- In the U.S., an estimated $37 billion and 24 billion hours are lost to unproductive meetings every year, according to career app Zippia.
- Additionally, 65% of employees said meetings prevent them from completing their work and 45% said they feel overwhelmed by the number of meetings they attend.
Context switching is another huge issue. Most of us toggle back and forth between our work and our communication and collaboration apps all day long. But too much of this behavior can become stressful and unproductive.
As digital workers, we like to think we’re able to multi-task across all our technology. But the reality is, the human brain isn’t capable of doing two tasks that require high-level brain function at once. Instead, we end up doing a so-so job on both, while simultaneously wasting time refocusing as we move back and forth between the tasks.
If your team has a context-switching problem, encouraging them to focus on one task at a time whenever possible can be a huge game-changer in terms of productivity and work quality. It’s also less taxing on the brain, which can promote less stress and better employee wellbeing.
A few common things teams are trying to increase productivity
- Asychronous work hours—dedicated time when your team members can work without the pressure to respond to messages and notifications
- Scheduled focus hours—create a target per week your people can work toward
- No-meeting Fridays—a great way to get more intentional about meetings while also creating more space for distraction-free work
- Turning off notifications—add more quiet and focus time to the workday
- Flexible work schedules—empower your people to get their best work done when they work best
After you decide on the best changes for your team and you put them into action, it’s time to revisit the data.
- How have your team’s work patterns changed?
- Did the changes made have the desired impact?
- And are further changes or tweaks required to further optimize your team’s digital work processes and experience?
Being able to measure the results of the changes your team makes to their work patterns and processes is the difference between throwing solutions at the wall to see if they stick and working toward real impactful progress.
Make deep focus time a priority
You’ve made some changes and they’re starting to save your team time each day. Great. But make sure you’re using that new-found time wisely.
When our team began auditing our digital work data, we saw clearly how much time we were all devoting to Slack usage each day—not to mention how often it was pulling us back in with messages and notifications. Oh, the context switching!
- In addition to creating clear synchronous and asynchronous work schedules for our team to alleviate the pressure to respond on Slack, we’ve also encouraged everyone to block off time in their calendars for deep focus time.
- Being intentional about locking in that time each day has paid off.
- We’re even in the process of reducing our total work hours to 32-hours a week.
At the beginning of this article, I told you that as digital workers, we’re all losing an hour and a half per day to collaboration and communication inefficiencies. So why did this article only focus on getting two thirds of that time back?
Distractions and interruptions aren’t completely unavoidable in our jobs and daily lives.
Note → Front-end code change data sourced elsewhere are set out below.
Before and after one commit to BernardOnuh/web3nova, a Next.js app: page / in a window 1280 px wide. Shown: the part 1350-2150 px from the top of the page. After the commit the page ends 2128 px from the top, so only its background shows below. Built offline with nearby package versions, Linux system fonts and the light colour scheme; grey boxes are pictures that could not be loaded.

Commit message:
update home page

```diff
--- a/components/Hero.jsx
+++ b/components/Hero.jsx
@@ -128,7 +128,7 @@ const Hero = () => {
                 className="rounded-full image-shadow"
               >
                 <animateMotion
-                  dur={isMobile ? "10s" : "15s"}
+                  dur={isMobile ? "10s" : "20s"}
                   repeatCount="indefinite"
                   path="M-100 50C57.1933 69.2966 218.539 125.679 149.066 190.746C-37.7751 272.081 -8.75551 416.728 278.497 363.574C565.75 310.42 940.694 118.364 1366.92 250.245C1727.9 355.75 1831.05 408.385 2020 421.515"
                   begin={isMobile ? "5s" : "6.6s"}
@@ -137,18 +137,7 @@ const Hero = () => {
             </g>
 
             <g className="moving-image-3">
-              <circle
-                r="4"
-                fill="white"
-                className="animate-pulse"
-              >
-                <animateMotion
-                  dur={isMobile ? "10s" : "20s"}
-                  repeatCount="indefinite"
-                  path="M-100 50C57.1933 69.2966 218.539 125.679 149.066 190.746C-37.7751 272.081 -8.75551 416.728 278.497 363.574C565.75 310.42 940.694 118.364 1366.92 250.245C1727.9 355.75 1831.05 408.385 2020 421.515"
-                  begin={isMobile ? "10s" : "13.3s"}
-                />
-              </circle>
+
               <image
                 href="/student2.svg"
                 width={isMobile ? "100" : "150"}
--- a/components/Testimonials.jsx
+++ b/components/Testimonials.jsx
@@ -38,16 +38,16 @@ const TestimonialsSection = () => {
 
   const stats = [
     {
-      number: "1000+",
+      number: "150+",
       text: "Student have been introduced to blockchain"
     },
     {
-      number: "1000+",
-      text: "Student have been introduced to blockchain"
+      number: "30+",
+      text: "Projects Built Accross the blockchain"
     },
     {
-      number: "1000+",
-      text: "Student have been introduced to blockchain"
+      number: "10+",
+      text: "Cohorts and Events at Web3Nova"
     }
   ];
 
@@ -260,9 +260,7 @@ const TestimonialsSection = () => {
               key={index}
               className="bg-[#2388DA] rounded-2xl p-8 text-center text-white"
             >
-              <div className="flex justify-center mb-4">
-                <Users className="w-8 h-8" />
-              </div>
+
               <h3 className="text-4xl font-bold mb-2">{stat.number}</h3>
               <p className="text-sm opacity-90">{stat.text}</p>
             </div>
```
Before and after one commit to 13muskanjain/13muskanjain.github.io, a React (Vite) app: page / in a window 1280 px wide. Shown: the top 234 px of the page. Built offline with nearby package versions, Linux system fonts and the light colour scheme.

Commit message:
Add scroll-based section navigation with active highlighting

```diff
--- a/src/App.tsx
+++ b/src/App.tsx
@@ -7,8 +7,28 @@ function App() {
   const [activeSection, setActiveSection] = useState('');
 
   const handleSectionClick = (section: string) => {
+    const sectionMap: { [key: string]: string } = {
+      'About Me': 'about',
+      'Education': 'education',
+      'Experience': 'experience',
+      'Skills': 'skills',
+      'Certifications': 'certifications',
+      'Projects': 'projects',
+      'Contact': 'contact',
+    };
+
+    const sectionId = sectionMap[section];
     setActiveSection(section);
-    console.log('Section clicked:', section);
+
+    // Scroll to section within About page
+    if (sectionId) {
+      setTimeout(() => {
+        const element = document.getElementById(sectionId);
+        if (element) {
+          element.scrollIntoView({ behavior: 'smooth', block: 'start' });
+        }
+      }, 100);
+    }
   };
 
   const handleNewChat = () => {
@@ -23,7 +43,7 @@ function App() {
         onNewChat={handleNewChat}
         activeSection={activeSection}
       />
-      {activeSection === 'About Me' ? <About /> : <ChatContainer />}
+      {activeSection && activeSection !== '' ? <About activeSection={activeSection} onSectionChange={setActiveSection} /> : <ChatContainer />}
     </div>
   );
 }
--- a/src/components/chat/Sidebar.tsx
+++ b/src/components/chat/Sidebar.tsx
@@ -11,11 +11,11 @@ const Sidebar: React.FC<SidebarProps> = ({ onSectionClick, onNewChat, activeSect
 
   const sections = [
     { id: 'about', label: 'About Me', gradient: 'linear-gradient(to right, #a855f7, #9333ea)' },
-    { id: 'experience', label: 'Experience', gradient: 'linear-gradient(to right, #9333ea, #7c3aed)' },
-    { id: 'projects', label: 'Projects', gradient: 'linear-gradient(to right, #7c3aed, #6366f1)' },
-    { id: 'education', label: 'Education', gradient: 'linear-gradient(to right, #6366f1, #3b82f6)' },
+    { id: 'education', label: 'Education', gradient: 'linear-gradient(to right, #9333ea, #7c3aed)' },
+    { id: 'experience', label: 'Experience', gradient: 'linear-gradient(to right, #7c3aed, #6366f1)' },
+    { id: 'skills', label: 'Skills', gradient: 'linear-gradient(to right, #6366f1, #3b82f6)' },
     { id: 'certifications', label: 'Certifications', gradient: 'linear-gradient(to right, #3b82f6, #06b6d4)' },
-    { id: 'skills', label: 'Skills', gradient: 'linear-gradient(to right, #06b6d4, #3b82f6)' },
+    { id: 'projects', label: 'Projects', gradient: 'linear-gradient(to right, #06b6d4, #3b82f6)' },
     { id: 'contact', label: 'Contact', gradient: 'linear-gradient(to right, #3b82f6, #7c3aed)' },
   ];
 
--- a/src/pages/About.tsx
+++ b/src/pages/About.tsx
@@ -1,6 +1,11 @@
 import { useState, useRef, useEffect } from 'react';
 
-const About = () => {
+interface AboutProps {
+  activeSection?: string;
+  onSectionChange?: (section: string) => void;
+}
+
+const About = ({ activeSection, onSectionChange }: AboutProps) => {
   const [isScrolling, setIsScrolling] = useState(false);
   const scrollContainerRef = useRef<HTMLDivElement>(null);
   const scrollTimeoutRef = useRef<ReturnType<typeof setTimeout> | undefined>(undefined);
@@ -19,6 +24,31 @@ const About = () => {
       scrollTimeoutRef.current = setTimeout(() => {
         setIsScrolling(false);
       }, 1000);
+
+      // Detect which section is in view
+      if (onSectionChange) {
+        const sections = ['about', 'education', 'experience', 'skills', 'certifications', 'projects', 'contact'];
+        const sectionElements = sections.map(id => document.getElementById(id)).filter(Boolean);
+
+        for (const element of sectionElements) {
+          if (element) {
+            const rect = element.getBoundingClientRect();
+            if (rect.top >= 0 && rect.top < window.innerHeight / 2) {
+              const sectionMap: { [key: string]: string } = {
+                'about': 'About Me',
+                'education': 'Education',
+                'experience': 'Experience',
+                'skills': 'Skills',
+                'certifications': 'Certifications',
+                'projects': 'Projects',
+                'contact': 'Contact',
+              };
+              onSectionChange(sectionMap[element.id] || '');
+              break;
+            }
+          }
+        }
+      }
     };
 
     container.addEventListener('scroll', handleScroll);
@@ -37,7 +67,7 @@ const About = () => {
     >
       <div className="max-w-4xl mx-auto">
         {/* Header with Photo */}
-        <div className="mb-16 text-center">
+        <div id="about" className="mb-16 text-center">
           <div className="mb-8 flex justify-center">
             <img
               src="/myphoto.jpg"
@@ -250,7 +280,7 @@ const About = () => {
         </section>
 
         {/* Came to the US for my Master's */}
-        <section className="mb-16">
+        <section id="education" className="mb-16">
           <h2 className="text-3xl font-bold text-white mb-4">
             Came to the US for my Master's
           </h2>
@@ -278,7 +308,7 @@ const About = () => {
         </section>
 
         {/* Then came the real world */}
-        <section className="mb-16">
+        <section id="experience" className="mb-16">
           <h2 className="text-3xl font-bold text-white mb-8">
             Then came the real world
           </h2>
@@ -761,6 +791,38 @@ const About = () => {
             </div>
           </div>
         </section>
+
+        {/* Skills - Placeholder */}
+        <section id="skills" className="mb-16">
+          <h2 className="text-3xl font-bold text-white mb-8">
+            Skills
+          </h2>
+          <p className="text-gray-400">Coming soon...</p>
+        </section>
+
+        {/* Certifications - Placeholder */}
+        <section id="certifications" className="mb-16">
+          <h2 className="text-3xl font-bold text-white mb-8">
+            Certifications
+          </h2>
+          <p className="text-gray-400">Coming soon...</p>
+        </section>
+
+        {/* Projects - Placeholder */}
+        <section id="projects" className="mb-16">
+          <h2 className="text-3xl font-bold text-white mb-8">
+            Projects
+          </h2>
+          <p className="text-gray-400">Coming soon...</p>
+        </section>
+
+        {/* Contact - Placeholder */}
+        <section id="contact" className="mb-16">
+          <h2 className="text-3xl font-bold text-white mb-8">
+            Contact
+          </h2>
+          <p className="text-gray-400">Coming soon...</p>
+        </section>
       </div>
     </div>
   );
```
And in some cases, they’re necessary. Emergencies happen that require a quick response. Things come up with our children or other family members that require our immediate attention.
But working on getting back all those little chunks of time being wasted on efforts that aren’t serving your business, your team or you as an individual makes a difference—both to the work and the talented people leading your business forward. Because extra focus time in the day doesn't have to mean extra work. It could also mean time freed up to spend doing the things we love so we can return to our work with more energy and passion each and every day.